→ **Source information**
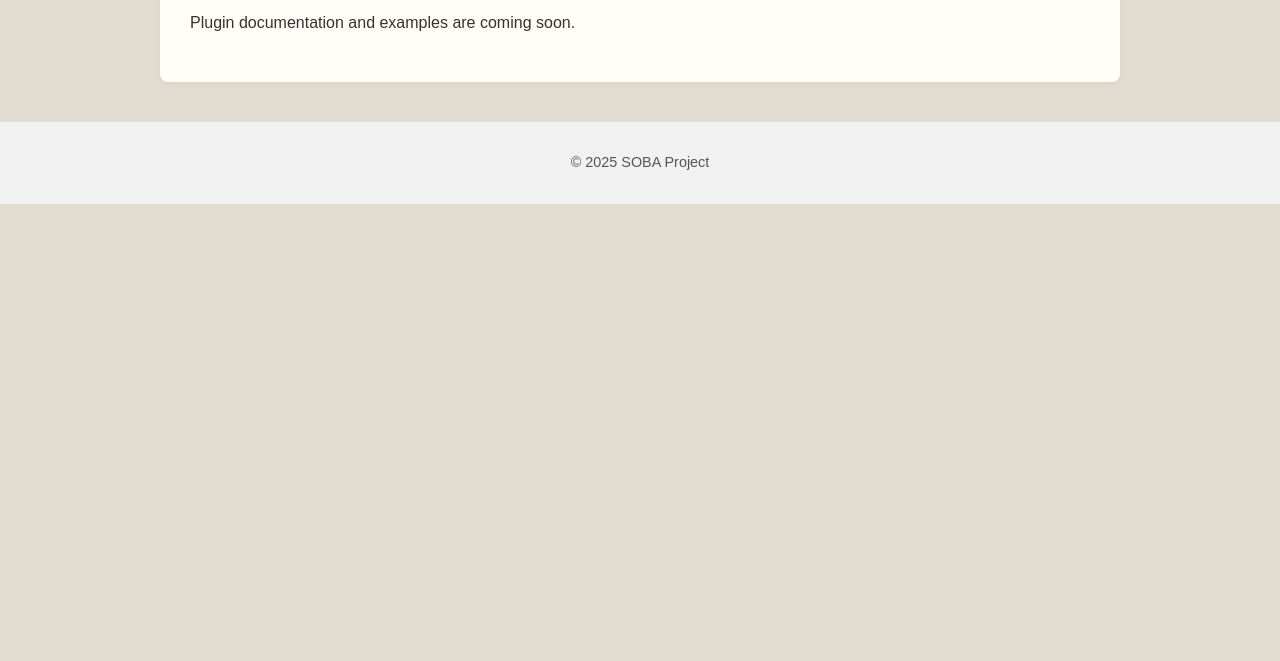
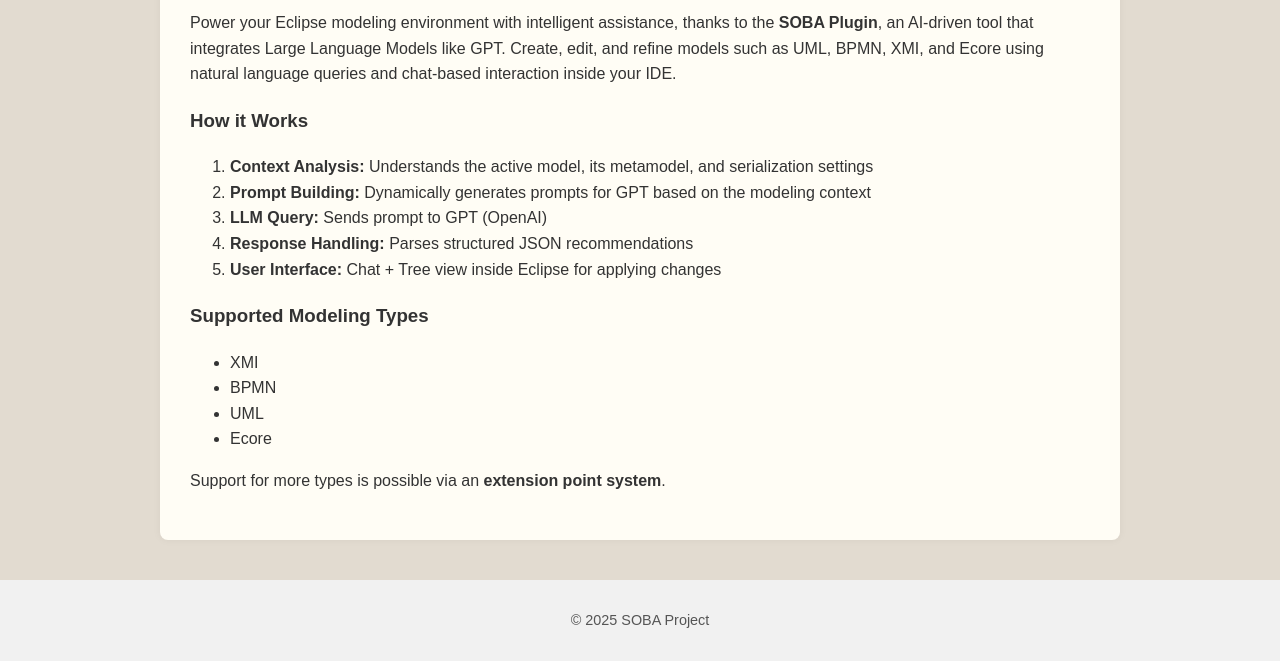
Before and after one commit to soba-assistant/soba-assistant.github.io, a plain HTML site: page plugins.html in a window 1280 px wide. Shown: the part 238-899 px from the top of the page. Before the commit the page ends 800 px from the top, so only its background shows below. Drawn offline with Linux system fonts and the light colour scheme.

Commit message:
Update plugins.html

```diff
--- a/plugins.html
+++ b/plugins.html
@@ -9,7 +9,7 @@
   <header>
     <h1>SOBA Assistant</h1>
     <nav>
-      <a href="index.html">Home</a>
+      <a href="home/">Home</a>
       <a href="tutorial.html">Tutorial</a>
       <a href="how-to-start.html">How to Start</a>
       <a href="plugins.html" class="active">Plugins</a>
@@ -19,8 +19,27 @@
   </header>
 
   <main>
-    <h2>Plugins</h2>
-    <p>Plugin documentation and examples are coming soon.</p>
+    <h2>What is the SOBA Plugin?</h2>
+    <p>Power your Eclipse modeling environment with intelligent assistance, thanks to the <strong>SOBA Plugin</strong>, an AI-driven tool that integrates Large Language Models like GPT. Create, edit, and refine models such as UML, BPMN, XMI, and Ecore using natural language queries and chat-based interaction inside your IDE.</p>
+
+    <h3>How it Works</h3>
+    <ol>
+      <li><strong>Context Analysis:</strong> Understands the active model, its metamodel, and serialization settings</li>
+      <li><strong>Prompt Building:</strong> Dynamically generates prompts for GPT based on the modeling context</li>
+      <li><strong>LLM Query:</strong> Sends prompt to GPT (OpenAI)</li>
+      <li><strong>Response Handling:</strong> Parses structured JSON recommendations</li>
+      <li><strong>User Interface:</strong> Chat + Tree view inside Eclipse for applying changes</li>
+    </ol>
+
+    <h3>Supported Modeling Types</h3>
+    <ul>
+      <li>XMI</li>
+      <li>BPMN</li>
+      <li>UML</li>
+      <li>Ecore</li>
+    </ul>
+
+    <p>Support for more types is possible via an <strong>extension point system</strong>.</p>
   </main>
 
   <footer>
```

→ **Aim of the exercise**
Repeat all of the entries above word for word and omit the pictures.

→ **Answer space**
Before and after one commit to soba-assistant/soba-assistant.github.io, a plain HTML site: page plugins.html in a window 1280 px wide. Shown: the part 238-899 px from the top of the page. Before the commit the page ends 800 px from the top, so only its background shows below. Drawn offline with Linux system fonts and the light colour scheme.

Commit message:
Update plugins.html

```diff
--- a/plugins.html
+++ b/plugins.html
@@ -9,7 +9,7 @@
   <header>
     <h1>SOBA Assistant</h1>
     <nav>
-      <a href="index.html">Home</a>
+      <a href="home/">Home</a>
       <a href="tutorial.html">Tutorial</a>
       <a href="how-to-start.html">How to Start</a>
       <a href="plugins.html" class="active">Plugins</a>
@@ -19,8 +19,27 @@
   </header>
 
   <main>
-    <h2>Plugins</h2>
-    <p>Plugin documentation and examples are coming soon.</p>
+    <h2>What is the SOBA Plugin?</h2>
+    <p>Power your Eclipse modeling environment with intelligent assistance, thanks to the <strong>SOBA Plugin</strong>, an AI-driven tool that integrates Large Language Models like GPT. Create, edit, and refine models such as UML, BPMN, XMI, and Ecore using natural language queries and chat-based interaction inside your IDE.</p>
+
+    <h3>How it Works</h3>
+    <ol>
+      <li><strong>Context Analysis:</strong> Understands the active model, its metamodel, and serialization settings</li>
+      <li><strong>Prompt Building:</strong> Dynamically generates prompts for GPT based on the modeling context</li>
+      <li><strong>LLM Query:</strong> Sends prompt to GPT (OpenAI)</li>
+      <li><strong>Response Handling:</strong> Parses structured JSON recommendations</li>
+      <li><strong>User Interface:</strong> Chat + Tree view inside Eclipse for applying changes</li>
+    </ol>
+
+    <h3>Supported Modeling Types</h3>
+    <ul>
+      <li>XMI</li>
+      <li>BPMN</li>
+      <li>UML</li>
+      <li>Ecore</li>
+    </ul>
+
+    <p>Support for more types is possible via an <strong>extension point system</strong>.</p>
   </main>
 
   <footer>
```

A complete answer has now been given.